Floor framing

Floor joists are typically arranged parallel to one another and span the length of the building. In the not-so-distant past, floor joists were made of solid lumber. Today, most residential flooring systems use engineered I-joists because of their long spans, light weights, dimensional stability, and excellent strength-to-cost ratios.

The joists on the perimeter of a building are typically called “rim joists” or “rim boards.” There is plenty of semantic variation here: some sources reserve the term “rim joist” for perimeter joists that are perpendicular to the floor joists and use the term “end joists” for perimeter joists that are parallel to the floor joists–together these are called “band joists.” I’ll stick with the catchall “rim joists” here since it seems to be the most common term. Rim joists prevent floor joists from rolling or twisting, carry loads from the walls above, and provide a strong surface to attach sheathing, siding, or other structures (like a deck or canopy) to. Because they’re load-bearing, rim joists are typically made of solid LSL or LVL engineered lumber between 1 1/8″ and 1 3/4″ thick.

A floor framing system can be strengthened with the addition of “blocking” between joists. Blocking is installed perpendicular to the floor joists on the interior of the structure, and provides additional reinforcement against rolling or twisting. Solid “crush blocks” can be added throughout the floor system wherever needed to carry heavy point loads from above to walls or posts below.

A floor system wouldn’t be complete without the subfloor (also called the floor sheathing). Subfloor is typically made of tongue-and-groove OSB or plywood. It provides a tremendous amount of bracing strength, and also serves as the base layer for the finished floor.Most residential floor framing systems are primarily made up of “joists,” horizontal framing members designed to span open spaces. Joists can be reinforced with “blocking” or “crush blocks” as needed, and tied together with floor sheathing.

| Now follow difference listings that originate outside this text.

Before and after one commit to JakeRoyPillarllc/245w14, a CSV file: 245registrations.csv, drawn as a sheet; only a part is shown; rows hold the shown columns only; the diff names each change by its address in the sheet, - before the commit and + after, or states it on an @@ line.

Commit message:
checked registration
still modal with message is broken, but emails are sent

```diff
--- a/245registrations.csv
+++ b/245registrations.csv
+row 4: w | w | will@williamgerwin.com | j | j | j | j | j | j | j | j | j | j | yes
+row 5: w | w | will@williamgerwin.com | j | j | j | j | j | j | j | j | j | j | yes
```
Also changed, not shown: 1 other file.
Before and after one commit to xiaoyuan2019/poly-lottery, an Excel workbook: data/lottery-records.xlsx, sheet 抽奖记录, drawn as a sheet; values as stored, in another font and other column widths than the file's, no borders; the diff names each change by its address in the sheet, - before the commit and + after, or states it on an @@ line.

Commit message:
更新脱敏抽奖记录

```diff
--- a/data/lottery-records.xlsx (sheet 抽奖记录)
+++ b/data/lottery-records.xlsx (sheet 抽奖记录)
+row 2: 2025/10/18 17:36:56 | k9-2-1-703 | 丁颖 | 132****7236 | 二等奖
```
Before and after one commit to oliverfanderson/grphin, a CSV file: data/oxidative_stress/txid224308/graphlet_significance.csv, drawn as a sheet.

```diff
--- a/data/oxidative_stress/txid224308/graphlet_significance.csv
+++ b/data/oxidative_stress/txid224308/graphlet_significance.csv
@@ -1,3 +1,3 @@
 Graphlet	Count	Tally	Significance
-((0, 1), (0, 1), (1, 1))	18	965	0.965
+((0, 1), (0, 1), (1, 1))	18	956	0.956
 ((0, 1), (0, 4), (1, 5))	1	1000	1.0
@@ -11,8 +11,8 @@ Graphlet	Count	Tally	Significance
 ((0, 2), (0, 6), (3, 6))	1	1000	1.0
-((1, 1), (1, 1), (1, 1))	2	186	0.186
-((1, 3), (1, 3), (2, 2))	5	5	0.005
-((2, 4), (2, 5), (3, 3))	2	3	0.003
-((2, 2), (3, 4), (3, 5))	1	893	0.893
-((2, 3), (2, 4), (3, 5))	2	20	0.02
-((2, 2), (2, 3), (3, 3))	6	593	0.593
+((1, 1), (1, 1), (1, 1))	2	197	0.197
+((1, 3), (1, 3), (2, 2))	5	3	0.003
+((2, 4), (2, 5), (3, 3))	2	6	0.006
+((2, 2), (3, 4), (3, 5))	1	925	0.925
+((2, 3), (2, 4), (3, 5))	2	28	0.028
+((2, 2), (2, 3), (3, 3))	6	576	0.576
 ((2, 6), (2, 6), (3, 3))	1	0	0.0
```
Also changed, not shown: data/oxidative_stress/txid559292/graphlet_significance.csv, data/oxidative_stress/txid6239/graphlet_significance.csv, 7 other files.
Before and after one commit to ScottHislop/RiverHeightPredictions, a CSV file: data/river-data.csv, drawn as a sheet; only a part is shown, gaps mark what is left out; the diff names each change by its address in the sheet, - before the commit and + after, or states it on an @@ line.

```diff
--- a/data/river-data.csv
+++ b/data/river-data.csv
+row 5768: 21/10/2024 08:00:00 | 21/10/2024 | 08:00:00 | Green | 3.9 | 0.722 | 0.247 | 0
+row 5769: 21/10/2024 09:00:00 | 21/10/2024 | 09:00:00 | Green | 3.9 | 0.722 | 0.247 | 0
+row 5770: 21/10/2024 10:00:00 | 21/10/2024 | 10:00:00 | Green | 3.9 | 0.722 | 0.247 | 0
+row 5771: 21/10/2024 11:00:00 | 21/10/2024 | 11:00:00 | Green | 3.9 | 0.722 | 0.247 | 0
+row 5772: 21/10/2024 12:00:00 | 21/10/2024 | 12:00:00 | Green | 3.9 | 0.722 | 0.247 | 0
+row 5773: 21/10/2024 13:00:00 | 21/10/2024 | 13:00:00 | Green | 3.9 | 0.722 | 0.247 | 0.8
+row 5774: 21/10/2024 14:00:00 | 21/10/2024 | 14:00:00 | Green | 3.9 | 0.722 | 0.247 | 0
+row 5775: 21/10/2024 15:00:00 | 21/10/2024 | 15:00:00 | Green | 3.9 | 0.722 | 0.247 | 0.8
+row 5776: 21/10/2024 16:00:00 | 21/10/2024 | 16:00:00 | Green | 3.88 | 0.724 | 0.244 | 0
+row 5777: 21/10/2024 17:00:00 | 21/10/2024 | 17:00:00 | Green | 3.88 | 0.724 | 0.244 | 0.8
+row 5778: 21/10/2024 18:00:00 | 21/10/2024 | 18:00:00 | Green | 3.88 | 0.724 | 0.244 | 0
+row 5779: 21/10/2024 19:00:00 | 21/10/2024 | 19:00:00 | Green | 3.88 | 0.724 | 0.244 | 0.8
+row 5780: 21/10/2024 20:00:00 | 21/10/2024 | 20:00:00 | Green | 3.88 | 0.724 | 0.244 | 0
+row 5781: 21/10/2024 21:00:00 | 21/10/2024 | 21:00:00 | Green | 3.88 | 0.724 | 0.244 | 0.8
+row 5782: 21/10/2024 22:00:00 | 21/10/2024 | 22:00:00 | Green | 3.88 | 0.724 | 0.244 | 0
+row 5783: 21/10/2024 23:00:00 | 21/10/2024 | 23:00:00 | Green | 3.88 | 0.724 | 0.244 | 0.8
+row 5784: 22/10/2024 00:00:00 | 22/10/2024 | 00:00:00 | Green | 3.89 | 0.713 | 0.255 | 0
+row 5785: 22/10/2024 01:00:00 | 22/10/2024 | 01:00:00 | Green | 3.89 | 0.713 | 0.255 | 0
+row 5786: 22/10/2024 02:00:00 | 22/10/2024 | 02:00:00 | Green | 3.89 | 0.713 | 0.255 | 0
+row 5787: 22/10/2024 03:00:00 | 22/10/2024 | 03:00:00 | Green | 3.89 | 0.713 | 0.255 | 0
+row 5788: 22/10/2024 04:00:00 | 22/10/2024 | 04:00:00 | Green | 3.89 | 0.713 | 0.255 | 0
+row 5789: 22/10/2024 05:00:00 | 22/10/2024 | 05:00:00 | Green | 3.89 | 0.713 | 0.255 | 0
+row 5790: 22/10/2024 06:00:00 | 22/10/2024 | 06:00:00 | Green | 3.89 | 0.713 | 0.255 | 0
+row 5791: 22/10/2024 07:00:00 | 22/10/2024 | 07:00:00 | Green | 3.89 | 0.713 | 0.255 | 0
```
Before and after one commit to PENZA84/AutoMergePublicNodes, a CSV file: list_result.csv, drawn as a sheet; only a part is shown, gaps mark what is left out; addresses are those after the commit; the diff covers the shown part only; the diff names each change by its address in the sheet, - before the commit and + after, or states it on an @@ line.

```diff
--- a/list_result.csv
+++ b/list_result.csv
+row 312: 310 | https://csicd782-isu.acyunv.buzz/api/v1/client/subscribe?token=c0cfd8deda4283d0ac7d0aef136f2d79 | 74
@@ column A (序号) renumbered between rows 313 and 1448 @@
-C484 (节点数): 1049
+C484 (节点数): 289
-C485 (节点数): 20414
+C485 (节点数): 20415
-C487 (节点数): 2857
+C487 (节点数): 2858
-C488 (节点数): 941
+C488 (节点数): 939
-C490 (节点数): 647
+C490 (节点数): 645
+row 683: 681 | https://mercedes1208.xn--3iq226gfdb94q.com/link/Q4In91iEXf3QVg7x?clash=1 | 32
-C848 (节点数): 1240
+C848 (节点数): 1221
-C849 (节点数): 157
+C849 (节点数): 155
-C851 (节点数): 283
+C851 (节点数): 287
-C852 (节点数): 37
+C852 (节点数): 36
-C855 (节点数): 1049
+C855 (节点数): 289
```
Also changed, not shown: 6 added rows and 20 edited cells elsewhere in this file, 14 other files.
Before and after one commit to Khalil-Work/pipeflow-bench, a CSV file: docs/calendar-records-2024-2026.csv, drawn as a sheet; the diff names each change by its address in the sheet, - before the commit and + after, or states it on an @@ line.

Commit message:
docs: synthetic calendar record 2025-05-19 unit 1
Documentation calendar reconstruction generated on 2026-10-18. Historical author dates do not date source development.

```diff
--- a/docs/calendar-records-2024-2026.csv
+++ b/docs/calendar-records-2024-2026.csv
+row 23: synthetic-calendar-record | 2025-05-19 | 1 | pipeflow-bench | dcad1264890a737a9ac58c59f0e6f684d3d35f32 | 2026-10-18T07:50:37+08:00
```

Floor joists are typically arranged parallel to one another and span the length of the building. In the not-so-distant past, floor joists were made of solid lumber. Today, most residential flooring systems use engineered I-joists because of their long spans, light weights, dimensional stability, and excellent strength-to-cost ratios.

The joists on the perimeter of a building are typically called “rim joists” or “rim boards.” There is plenty of semantic variation here: some sources reserve the term “rim joist” for perimeter joists that are perpendicular to the floor joists and use the term “end joists” for perimeter joists that are parallel to the floor joists–together these are called “band joists.” I’ll stick with the catchall “rim joists” here since it seems to be the most common term. Rim joists prevent floor joists from rolling or twisting, carry loads from the walls above, and provide a strong surface to attach sheathing, siding, or other structures (like a deck or canopy) to. Because they’re load-bearing, rim joists are typically made of solid LSL or LVL engineered lumber between 1 1/8″ and 1 3/4″ thick.

A floor framing system can be strengthened with the addition of “blocking” between joists. Blocking is installed perpendicular to the floor joists on the interior of the structure, and provides additional reinforcement against rolling or twisting. Solid “crush blocks” can be added throughout the floor system wherever needed to carry heavy point loads from above to walls or posts below.

A floor system wouldn’t be complete without the subfloor (also called the floor sheathing). Subfloor is typically made of tongue-and-groove OSB or plywood. It provides a tremendous amount of bracing strength, and also serves as the base layer for the finished floor.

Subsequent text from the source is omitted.